WORK REQUIRED: Each line below is to be repeated exactly; any picture is to be left out.

WORKING DATA:
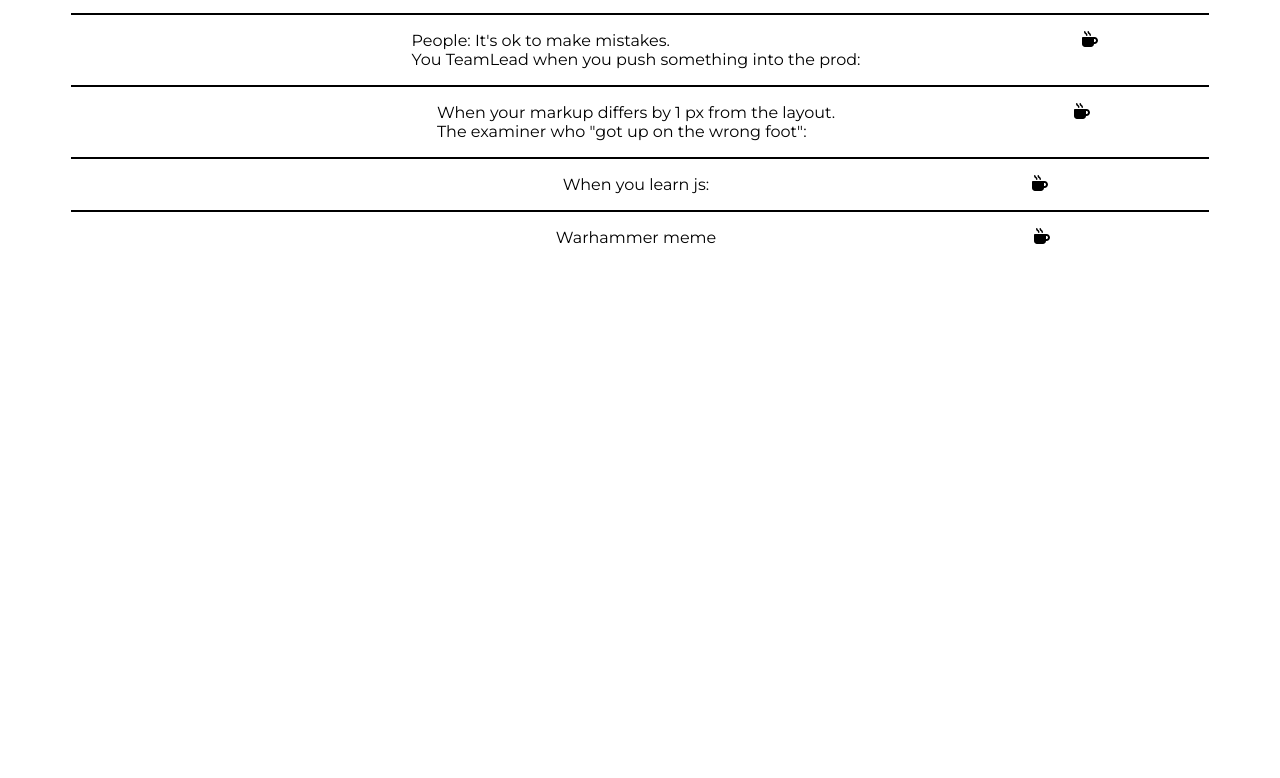
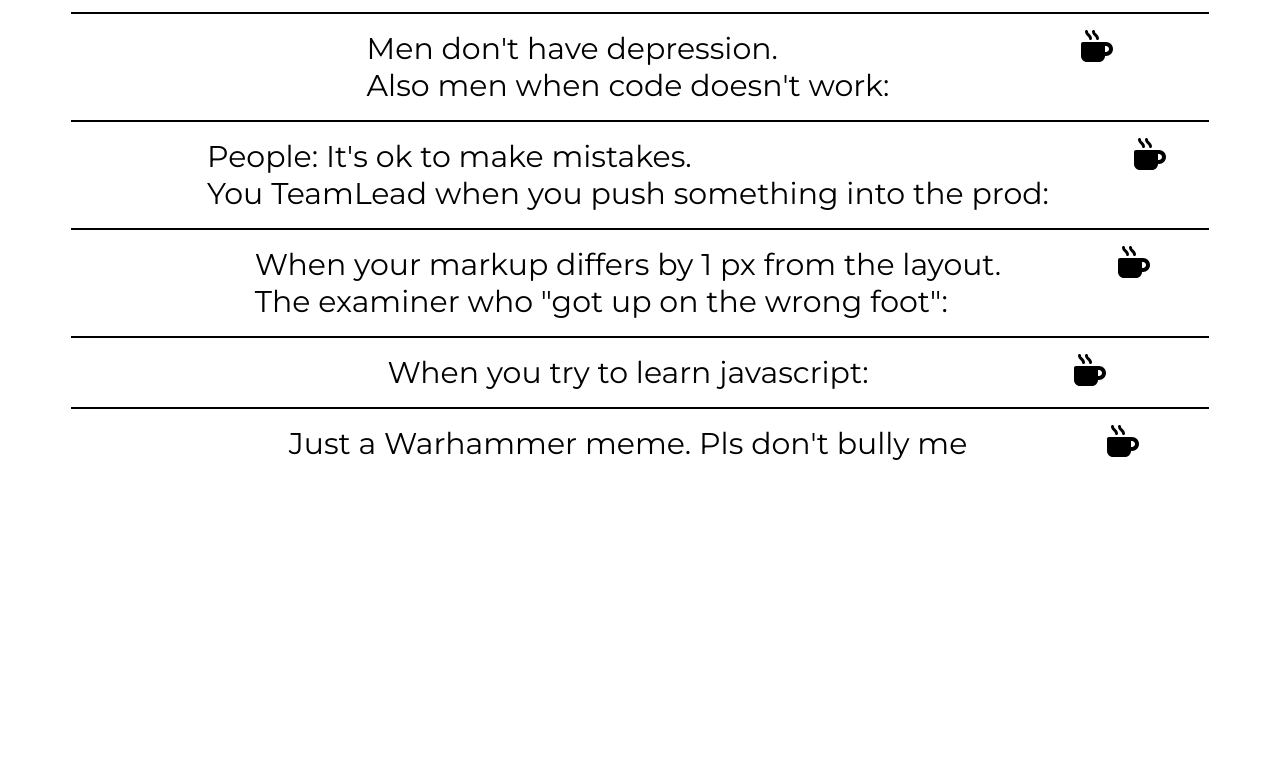
Before and after one commit to DragonRomeo/cssBayan, a plain HTML site: page cssBayan/index.html in a window 1280 px wide. Shown: the part 149-927 px from the top of the page. Before the commit the page ends 882 px from the top, so only its background shows below. Drawn offline with Linux system fonts and the light colour scheme; a web font is replaced by a local one.

Commit message:
feat: add something for tablet vers (Sat, Mar 11, 2023  3:27:51 PM)

```diff
--- a/cssBayan/index.html
+++ b/cssBayan/index.html
@@ -46,7 +46,7 @@
         <div class="accordion-div">
             <div class="accordion-item">
                 <input class="accordion-input" type="radio" name="accordion" id="accordion_choice_4">
-                <label class="accordion-title" for="accordion_choice_4">When you learn js:</label>
+                <label class="accordion-title" for="accordion_choice_4">When you try to learn javascript:                    </label>
                 <div class="icon"></div>
                 <div class="accordion-meme img4"></div>
             </div>
@@ -55,7 +55,7 @@
         <div class="accordion-div">
             <div class="accordion-item">
                 <input class="accordion-input" type="radio" name="accordion" id="accordion_choice_5">
-                <label class="accordion-title" for="accordion_choice_5">Warhammer meme</label>
+                <label class="accordion-title" for="accordion_choice_5">Just a Warhammer meme. Pls don't bully me</label>
                 <div class="icon"></div>
                 <div class="accordion-meme img5"></div>
             </div>
--- a/cssBayan/style.css
+++ b/cssBayan/style.css
@@ -148,3 +148,19 @@ main {
     background-image: url(../cssBayan/images/xas0bVP_odU.jpg);
     height: 0;
 }
+
+
+@media (min-width: 819px){
+    body {
+        font-size: 30px;
+    }
+
+    .accordion-item {
+        align-items: flex-start;
+    }
+
+    .icon {
+        width: 2rem;
+        height: 2rem;
+    }
+}
```
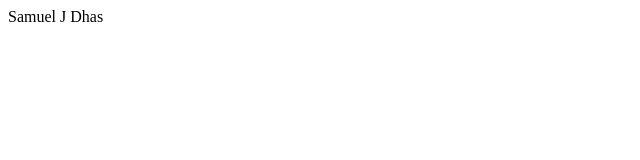
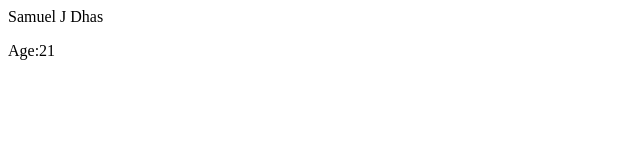
Before and after one commit to SamuelJDhas/LocalRepo, a plain HTML site: page index.html in a window 1280 px wide. Shown: the full height of the page, 0-640 px from the left. Drawn offline with Linux system fonts and the light colour scheme.

Commit message:
Add new feature

```diff
--- a/index.html
+++ b/index.html
@@ -1 +1,2 @@
 <p>Samuel J Dhas</p>
+<p>Age:21</p>
```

EXERCISE ANSWER:
Before and after one commit to DragonRomeo/cssBayan, a plain HTML site: page cssBayan/index.html in a window 1280 px wide. Shown: the part 149-927 px from the top of the page. Before the commit the page ends 882 px from the top, so only its background shows below. Drawn offline with Linux system fonts and the light colour scheme; a web font is replaced by a local one.

Commit message:
feat: add something for tablet vers (Sat, Mar 11, 2023  3:27:51 PM)

```diff
--- a/cssBayan/index.html
+++ b/cssBayan/index.html
@@ -46,7 +46,7 @@
         <div class="accordion-div">
             <div class="accordion-item">
                 <input class="accordion-input" type="radio" name="accordion" id="accordion_choice_4">
-                <label class="accordion-title" for="accordion_choice_4">When you learn js:</label>
+                <label class="accordion-title" for="accordion_choice_4">When you try to learn javascript:                    </label>
                 <div class="icon"></div>
                 <div class="accordion-meme img4"></div>
             </div>
@@ -55,7 +55,7 @@
         <div class="accordion-div">
             <div class="accordion-item">
                 <input class="accordion-input" type="radio" name="accordion" id="accordion_choice_5">
-                <label class="accordion-title" for="accordion_choice_5">Warhammer meme</label>
+                <label class="accordion-title" for="accordion_choice_5">Just a Warhammer meme. Pls don't bully me</label>
                 <div class="icon"></div>
                 <div class="accordion-meme img5"></div>
             </div>
--- a/cssBayan/style.css
+++ b/cssBayan/style.css
@@ -148,3 +148,19 @@ main {
     background-image: url(../cssBayan/images/xas0bVP_odU.jpg);
     height: 0;
 }
+
+
+@media (min-width: 819px){
+    body {
+        font-size: 30px;
+    }
+
+    .accordion-item {
+        align-items: flex-start;
+    }
+
+    .icon {
+        width: 2rem;
+        height: 2rem;
+    }
+}
```
Before and after one commit to SamuelJDhas/LocalRepo, a plain HTML site: page index.html in a window 1280 px wide. Shown: the full height of the page, 0-640 px from the left. Drawn offline with Linux system fonts and the light colour scheme.

Commit message:
Add new feature

```diff
--- a/index.html
+++ b/index.html
@@ -1 +1,2 @@
 <p>Samuel J Dhas</p>
+<p>Age:21</p>
```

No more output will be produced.